All Critics (37)
| Top Critics (15)
| Fresh (30)
| Rotten (7)
For all the formal technique and the theatrically controlled tableaux, the drama is vividly present and alive.
With an unfailing eye for place, décor, costume, and gesture, the director glides his camera through tangles of memories to evoke joys and horrors with a similar sense of wonder.
A gripping and original piece of work, itself sure to be remembered as one of the finest films of the year.
Just as you think you have its moves all doped out, a scene of such shocking beauty flashes before you that it takes your breath away.
When a forty-four-year-old man makes a movie about his family and friends sitting around singing old tunes, you certainly don't expect an unforgettable amalgam of humor and heartbreak. But that is precisely what Terence Davies delivers.
Terence Davies' 1988 debut Distant Voices, Still Lives, newly rereleased by Arrow Academy, deserves to be treasured as one of the great British films.
Distant Voices contains some of the most beautiful, poetic filmmaking in British cinema.
Even the movie's "smile though your heart is aching" optimism is depressing. What keeps the movie going is the director's always distinctive, sometimes arresting style, and the earnest, authentic acting.
A rigorously controlled account of the experience of Davies's older siblings growing up in a working-class Merseyside terrace in the Forties and Fifties.
It's a movie of astonishing power and bold originality, marked by poignant humor and a stream of transcendent song that tempers the frequent harshness of the story.
The editing is relegated to a series of quick (often mercifully so) blackouts. Time shifts occur at random and often confuse.
Terence Davis moving, harrowing and elegantly artistic masterpiece is one of the few Britsh films of recent years to embody a distinctly British identity. The plot involves a family wedding in working class Liverpool just after the second world war and the various episodes in the family's past dealing with their sometimes brutal and disturbed father. The beauty of the film lies in the deeply artistic composition of various shots, coupled with Davis' enduring compassion and understanding for the chararcters, especially the father played brilliantly by Pete Postlethwaite. It is an incredible evocation of family life and even though at times it makes for hard viewing, this is a film that must be seen.

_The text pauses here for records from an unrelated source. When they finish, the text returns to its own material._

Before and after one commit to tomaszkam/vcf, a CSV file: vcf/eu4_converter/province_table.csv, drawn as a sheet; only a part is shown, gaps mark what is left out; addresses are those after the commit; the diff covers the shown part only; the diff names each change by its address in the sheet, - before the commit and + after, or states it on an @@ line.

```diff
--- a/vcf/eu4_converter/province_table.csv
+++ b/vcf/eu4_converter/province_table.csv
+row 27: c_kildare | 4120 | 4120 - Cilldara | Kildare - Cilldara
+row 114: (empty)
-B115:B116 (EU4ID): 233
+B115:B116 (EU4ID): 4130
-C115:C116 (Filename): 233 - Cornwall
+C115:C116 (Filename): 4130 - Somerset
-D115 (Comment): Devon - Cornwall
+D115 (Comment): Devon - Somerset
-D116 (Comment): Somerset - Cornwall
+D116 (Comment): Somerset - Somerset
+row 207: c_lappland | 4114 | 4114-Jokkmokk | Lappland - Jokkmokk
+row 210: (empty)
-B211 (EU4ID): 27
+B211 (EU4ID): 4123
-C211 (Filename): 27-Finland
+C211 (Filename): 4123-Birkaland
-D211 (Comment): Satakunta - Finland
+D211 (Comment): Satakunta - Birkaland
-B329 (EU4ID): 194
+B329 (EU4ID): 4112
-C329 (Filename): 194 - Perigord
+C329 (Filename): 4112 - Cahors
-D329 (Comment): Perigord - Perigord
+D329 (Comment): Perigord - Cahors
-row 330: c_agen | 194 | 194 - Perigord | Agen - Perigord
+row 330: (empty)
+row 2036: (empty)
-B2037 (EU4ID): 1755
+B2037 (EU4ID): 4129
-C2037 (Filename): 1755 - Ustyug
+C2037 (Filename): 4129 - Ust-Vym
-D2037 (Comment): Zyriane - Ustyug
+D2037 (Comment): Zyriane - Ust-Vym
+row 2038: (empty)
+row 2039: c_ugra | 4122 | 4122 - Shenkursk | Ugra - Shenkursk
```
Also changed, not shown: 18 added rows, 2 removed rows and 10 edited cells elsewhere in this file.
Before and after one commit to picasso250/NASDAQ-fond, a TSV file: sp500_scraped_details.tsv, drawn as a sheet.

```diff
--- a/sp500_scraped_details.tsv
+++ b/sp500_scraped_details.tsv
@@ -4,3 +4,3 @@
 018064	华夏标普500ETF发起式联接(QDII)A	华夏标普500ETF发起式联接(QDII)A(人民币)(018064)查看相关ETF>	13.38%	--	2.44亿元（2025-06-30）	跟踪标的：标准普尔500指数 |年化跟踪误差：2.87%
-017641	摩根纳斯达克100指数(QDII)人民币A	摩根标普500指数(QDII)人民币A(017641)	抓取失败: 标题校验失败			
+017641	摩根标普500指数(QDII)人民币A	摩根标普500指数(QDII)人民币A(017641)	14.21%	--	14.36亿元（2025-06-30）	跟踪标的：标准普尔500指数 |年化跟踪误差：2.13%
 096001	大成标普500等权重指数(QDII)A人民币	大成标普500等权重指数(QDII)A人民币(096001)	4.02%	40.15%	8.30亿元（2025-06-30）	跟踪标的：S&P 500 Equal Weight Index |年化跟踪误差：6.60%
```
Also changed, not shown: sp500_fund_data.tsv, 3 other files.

Terence Davies's autobiographical film of working-class life in 1940s/50s Liverpool.
A brilliant, emotional and powerful film full of great acting. The story is told through memories and switches between childhood and adulthood.
Unique and highly recommended.
Pete Postlethwaite never made enough films for me. A great earlier performance from him here.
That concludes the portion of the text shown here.